BVRLA Fair Wear & Tear Guide: Cars

Appraisal tips for drivers before returning a lease vehicle › Carry out an appraisal of the vehicle

10 to 12 weeks before the vehicle is due for return. This will allow you to arrange to have any damage rectified and missing items replaced.

› Before appraising the vehicle, make

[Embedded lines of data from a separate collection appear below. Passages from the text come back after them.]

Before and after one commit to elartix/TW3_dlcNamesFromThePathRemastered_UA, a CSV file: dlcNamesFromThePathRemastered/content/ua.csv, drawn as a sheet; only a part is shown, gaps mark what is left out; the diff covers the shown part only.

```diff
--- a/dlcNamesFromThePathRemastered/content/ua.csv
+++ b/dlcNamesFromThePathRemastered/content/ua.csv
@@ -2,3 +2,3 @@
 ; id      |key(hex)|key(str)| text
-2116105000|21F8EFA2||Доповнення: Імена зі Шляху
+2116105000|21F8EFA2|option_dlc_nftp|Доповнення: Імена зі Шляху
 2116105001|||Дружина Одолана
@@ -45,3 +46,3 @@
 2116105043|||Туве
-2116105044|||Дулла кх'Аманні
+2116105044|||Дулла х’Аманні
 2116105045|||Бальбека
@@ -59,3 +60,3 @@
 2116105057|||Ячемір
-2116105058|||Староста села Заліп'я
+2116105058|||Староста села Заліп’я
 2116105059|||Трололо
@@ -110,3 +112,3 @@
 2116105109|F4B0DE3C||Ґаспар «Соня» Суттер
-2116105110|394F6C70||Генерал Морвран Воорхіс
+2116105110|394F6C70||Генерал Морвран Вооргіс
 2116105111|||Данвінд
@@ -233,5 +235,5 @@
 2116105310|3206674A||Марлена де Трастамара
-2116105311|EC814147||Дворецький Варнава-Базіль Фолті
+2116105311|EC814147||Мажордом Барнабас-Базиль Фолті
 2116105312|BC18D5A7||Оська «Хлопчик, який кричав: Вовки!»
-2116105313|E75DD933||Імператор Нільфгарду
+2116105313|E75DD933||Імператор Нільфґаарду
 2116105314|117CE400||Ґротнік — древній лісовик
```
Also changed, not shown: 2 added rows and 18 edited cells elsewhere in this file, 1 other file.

sure that it has been washed and is thoroughly clean, but remember to allow time for it to dry. Water on the paintwork can mask faults.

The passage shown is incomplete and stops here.